I have been in conversation with church leaders in Georgia and South Carolina with regards to Hurricane Matthew victims.  I am working to find a short-term mission project for those who are able to go and help with clean up.  I think now is the time for us to act.  If you are able to use a chainsaw and able to move fallen trees, please contact me and I will let you know when details are set for a trip to help.  

Many of you will not be able to get away and help, but you can still be a part.  Lives have been lost, homes ruined, and some people have lost everything.  If you want to give there are several organizations that are helping.  Our two Baptist entities are:

Or send a check to:
Cooperative Baptist Fellowship
P.O. Box 102972
tlanta, GA 30368-2972

CBF” with Acct. 17004 in the memo line to:


Or send a check to:
North American Mission Board
P.O. Box 116543,
Atlanta, GA 30368-6543

Please consider going and giving.  Please be in prayer for the people of Haiti, Florida,
Georgia, and the Carolinas who have been affected by Hurricane Matthew.  Now is the
time to be mission-minded.  Now is the time to serve.

Pastor Barlow

What does it mean to be mission minded?

    What does it mean to be mission minded?  Instead of a definition, how about a story from the Bible.  It is one that we all know well, the story of Zacchaeus.  We remember the story because of the song, but many of us forget how reviled Zacchaeus was before Jesus begged him out of the tree.  Many of us forget what a scandal it must have been for Jesus to dine with such a person.  When I reread this story, I see through the eyes of Jesus someone who is mission minded.  

    When you look out at the world around you, at the people in their cars humming by, at the strangers waiting in line before you, and at the person walking up and down the street obviously with nowhere to go, do you see Zacchaeus or someone else?  Do you see someone hurting and looking for someone to call them by name, give them a second chance, pray for them, or something else?

    When we are mission minded we don’t always stop and help, Jesus didn’t even do that, he couldn’t!  When we are mission minded, however, we look for the Karios moment when God is asking us to see the stranger as something different, something more, and when the leading of God tells us to stop, we stop; to give, we give; to share, we share; and to pray, we pray.  It is about a mindset.  It’s about being mission minded.

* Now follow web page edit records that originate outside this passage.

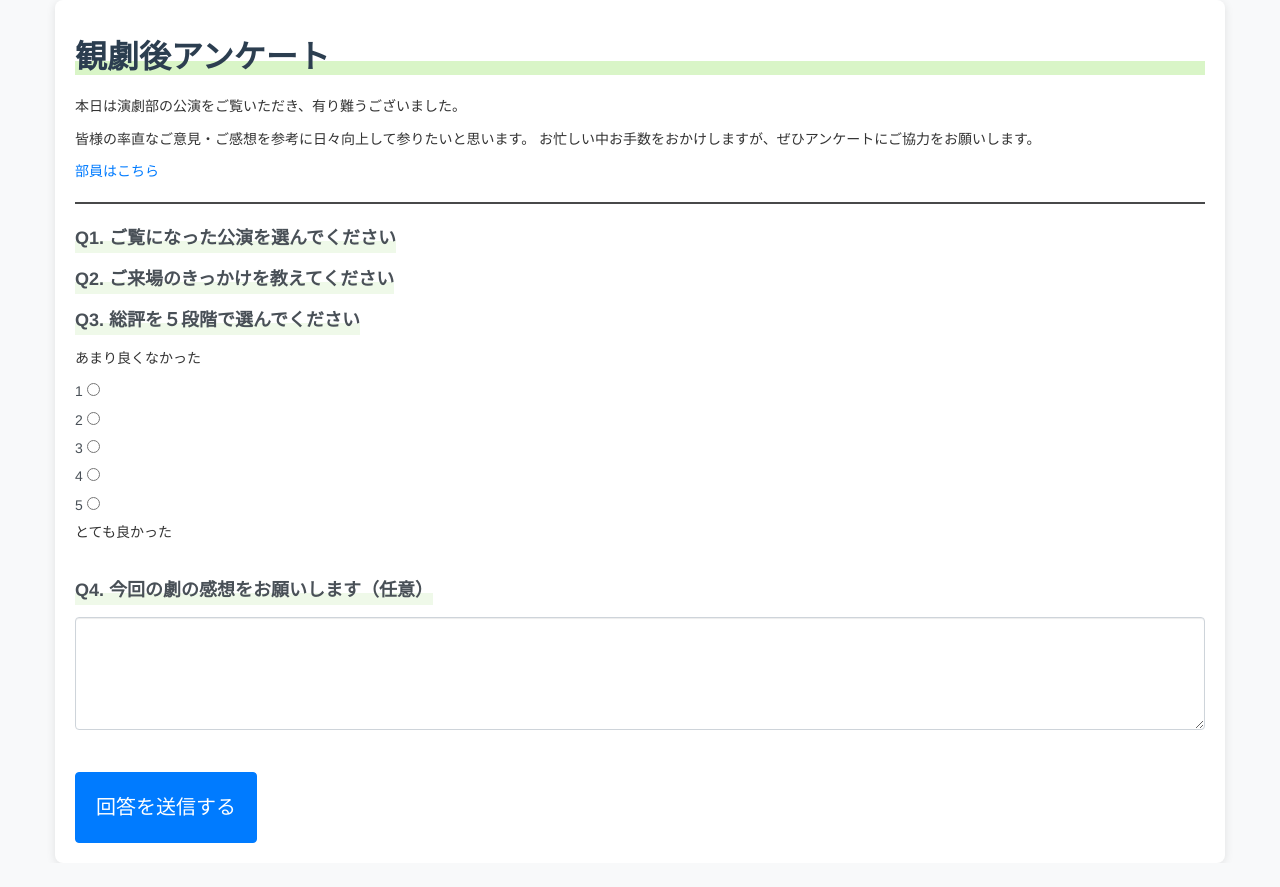
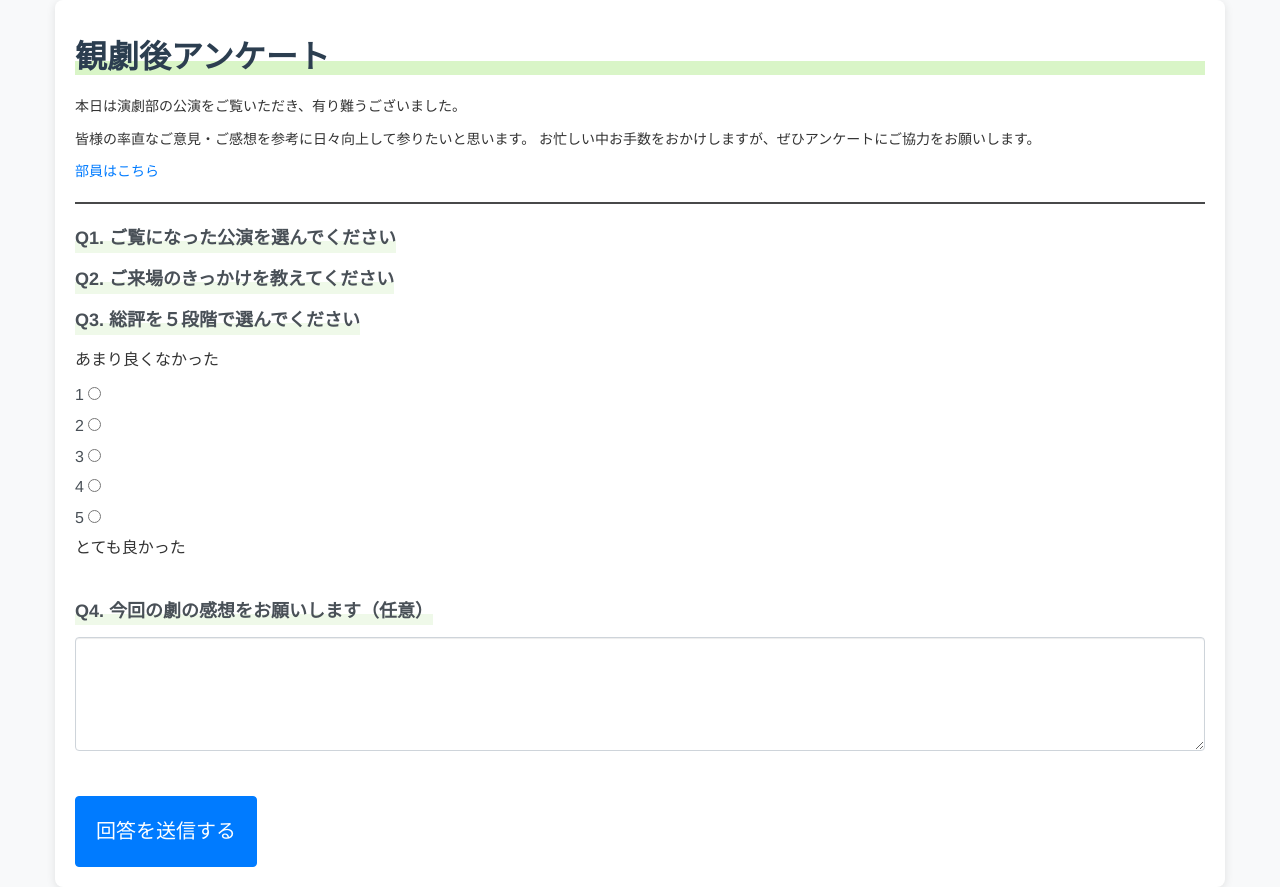
Before and after one commit to TomokiiIshiii/DramaclubQuestionnaire, a Flask app: page / in a window 1280 px wide. Before the commit the page ends 843 px from the top, so only its background shows below. Run offline with Flask 3, Linux system fonts and the light colour scheme; data that the repository does not hold is empty; some libraries are stand-ins or nearby versions.

Commit message:
フォントサイズ再調整

```diff
--- a/static/style.css
+++ b/static/style.css
@@ -198,11 +198,12 @@ hr {
 .question {
     font-weight: bold;
     background:linear-gradient(transparent 60%, #eff9e9 60%) ;
+    font-size: 16px;
 }
 
 .questionnaire-form {
     margin-top: 20px;
-    font-size: 14px;
+    font-size: 16px;
 }
 
 .questionnaire-form .form-label {
```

    Make plans to be with us as we start a new sermon series on Oct. 2nd and learn how to become Mission Minded as individuals and as a church. 

What a Summer!

What a summer it has been!  I am grateful to Caleb and Teresa for making most of these events happen. I am thankful to the volunteers who keep this church humming along without missing a beat.  I am thankful for heart of our church members that keep giving to our many community mission projects.  

I also want to thank Deborah for her tireless work with our worship teams this summer.  If you get a chance, please give her a neck hug and let her know how grateful you are for her work.  It isn’t easy to put forward a bold change of pace team oriented summer schedule that introduces brand new songs still on the radio and gospel music in the same month.  Deborah’s range to lead our church to a place of worship is something we each need to step back and marvel over!  I thank God she was directed here to serve.

Lastly, but certainly not least, thank you to the many front desk volunteers, grounds volunteers, Sunday School teachers, church cleaning crews, and all the committees and councils that keep this church working.  You are the life-blood of Royston Baptist Church.  The church is as clean as it is has ever been.  The outside of the church looks as good as it has ever looked.  The amount of ministry we are able to accomplish week in and week out is pretty outstanding!  

It has been a great summer!  I look forward to all that is coming in the fall.  Be on the lookout for our next newsletter when we preview all that is coming this fall!  It’s going to be great and I hope you will get excited and tell your friends about it, so they can be a part of what is happening at RBC as well!